▶ **Exercise requirements**
The records below are to be reproduced exactly, with every picture left out.

┄┄┄┄┄┄

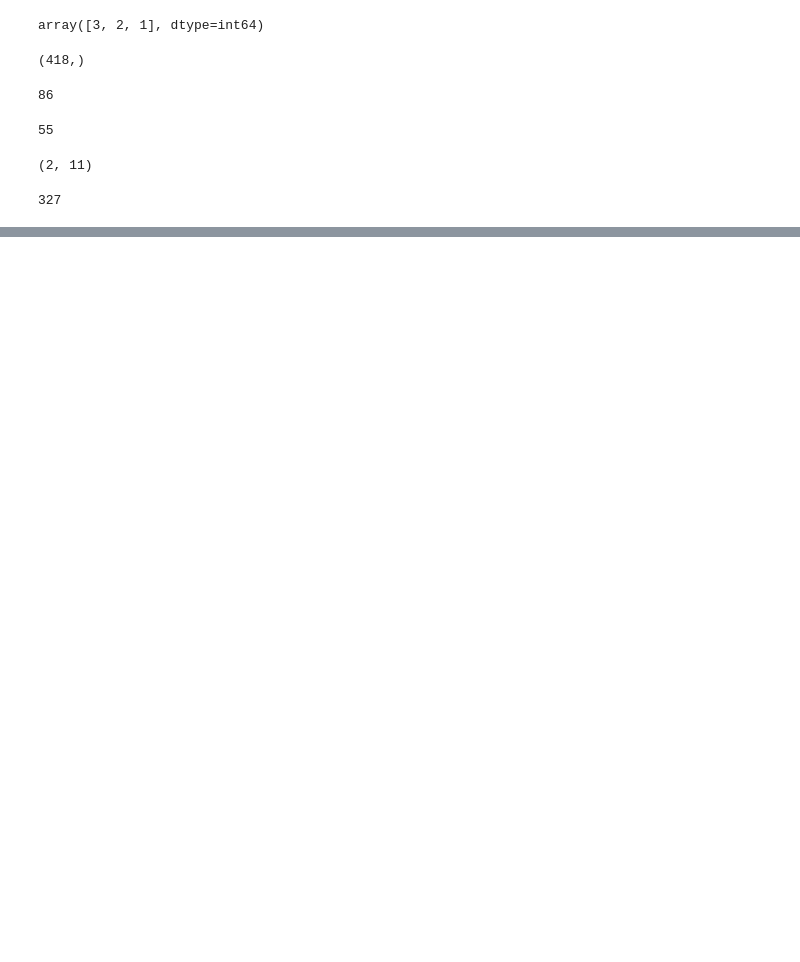
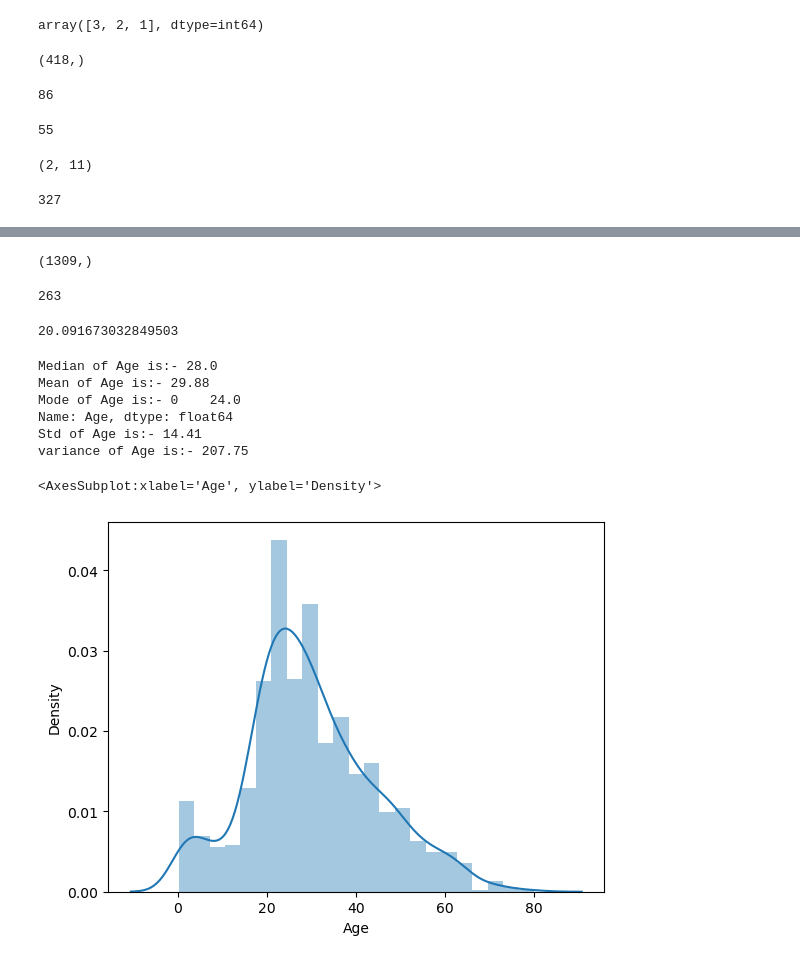
Before and after one commit to Chetanagurjar/EDA_Titanic-dataset, a Jupyter notebook: Read_data.ipynb, the cells around one changed output, grey strips where cells are left out. Saved outputs shown, nothing was run; the diff lists cells and outputs as text; code cells hidden in the pictures; blank space fills up the shorter version.

```diff
--- a/Read_data.ipynb
+++ b/Read_data.ipynb
@@ -466,0 +485,4 @@ test['Cabin'].isnull().sum()
+# %%
+#Concatenate the data train ans  test data
+train=pd.concat([df,test])
+train.head()
@@ -466,0 +496,4 @@ test['Cabin'].isnull().sum()
+# %%
+#Add new column is family_size :-
+train['family_size']=train['SibSp']+train['Parch']+1
+train
@@ -466,0 +518,10 @@ test['Cabin'].isnull().sum()
+# %%
+#Add famiy_size_types:-
+train['family_type']=np.where(train['family_size']==1,"Alone",
+                             np.where(train['family_size']<=4,"Small family",
+                             np.where(train['family_size']<=6,"Middle family",
+                             np.where(train['family_size']>6,"Large family",train['family_size']
+                                     )) ))
+# %%
+train['Title']=train['Name'].str.split(',').str[1].str.split('.').str[0]
+train['Title'].unique()
@@ -466,0 +582,35 @@ test['Cabin'].isnull().sum()
+# %%
+#count
+train['Age'].shape
+# %% [output]
+(1309,)
+# %%
+#null values
+train['Age'].isnull().sum()
+# %% [output]
+263
+# %%
+#percentage of missing values
+(train['Age'].isnull().sum()/len(train['Age']))*100
+# %% [output]
+20.091673032849503
+# %%
+#calculation
+print("Median of Age is:-",train['Age'].median())
+print("Mean of Age is:-",round(train['Age'].mean(),2))
+print("Mode of Age is:-",train['Age'].mode())
+print("Std of Age is:-",round(train['Age'].std(),2))
+print("variance of Age is:-",round(train['Age'].var(),2))
+# %% [output]
+Median of Age is:- 28.0
+Mean of Age is:- 29.88
+Mode of Age is:- 0    24.0
+Name: Age, dtype: float64
+Std of Age is:- 14.41
+variance of Age is:- 207.75
+# %%
+ #Distribution of Age columns
+sns.distplot(train['Age'])
+# %% [output]
+<AxesSubplot:xlabel='Age', ylabel='Density'>
+[figure, added]
```
Also changed, not shown: parts of 53 cells of this notebook.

┄┄┄┄┄┄

▶ **Completed exercise**
Before and after one commit to Chetanagurjar/EDA_Titanic-dataset, a Jupyter notebook: Read_data.ipynb, the cells around one changed output, grey strips where cells are left out. Saved outputs shown, nothing was run; the diff lists cells and outputs as text; code cells hidden in the pictures; blank space fills up the shorter version.

```diff
--- a/Read_data.ipynb
+++ b/Read_data.ipynb
@@ -466,0 +485,4 @@ test['Cabin'].isnull().sum()
+# %%
+#Concatenate the data train ans  test data
+train=pd.concat([df,test])
+train.head()
@@ -466,0 +496,4 @@ test['Cabin'].isnull().sum()
+# %%
+#Add new column is family_size :-
+train['family_size']=train['SibSp']+train['Parch']+1
+train
@@ -466,0 +518,10 @@ test['Cabin'].isnull().sum()
+# %%
+#Add famiy_size_types:-
+train['family_type']=np.where(train['family_size']==1,"Alone",
+                             np.where(train['family_size']<=4,"Small family",
+                             np.where(train['family_size']<=6,"Middle family",
+                             np.where(train['family_size']>6,"Large family",train['family_size']
+                                     )) ))
+# %%
+train['Title']=train['Name'].str.split(',').str[1].str.split('.').str[0]
+train['Title'].unique()
@@ -466,0 +582,35 @@ test['Cabin'].isnull().sum()
+# %%
+#count
+train['Age'].shape
+# %% [output]
+(1309,)
+# %%
+#null values
+train['Age'].isnull().sum()
+# %% [output]
+263
+# %%
+#percentage of missing values
+(train['Age'].isnull().sum()/len(train['Age']))*100
+# %% [output]
+20.091673032849503
+# %%
+#calculation
+print("Median of Age is:-",train['Age'].median())
+print("Mean of Age is:-",round(train['Age'].mean(),2))
+print("Mode of Age is:-",train['Age'].mode())
+print("Std of Age is:-",round(train['Age'].std(),2))
+print("variance of Age is:-",round(train['Age'].var(),2))
+# %% [output]
+Median of Age is:- 28.0
+Mean of Age is:- 29.88
+Mode of Age is:- 0    24.0
+Name: Age, dtype: float64
+Std of Age is:- 14.41
+variance of Age is:- 207.75
+# %%
+ #Distribution of Age columns
+sns.distplot(train['Age'])
+# %% [output]
+<AxesSubplot:xlabel='Age', ylabel='Density'>
+[figure, added]
```
Also changed, not shown: parts of 53 cells of this notebook.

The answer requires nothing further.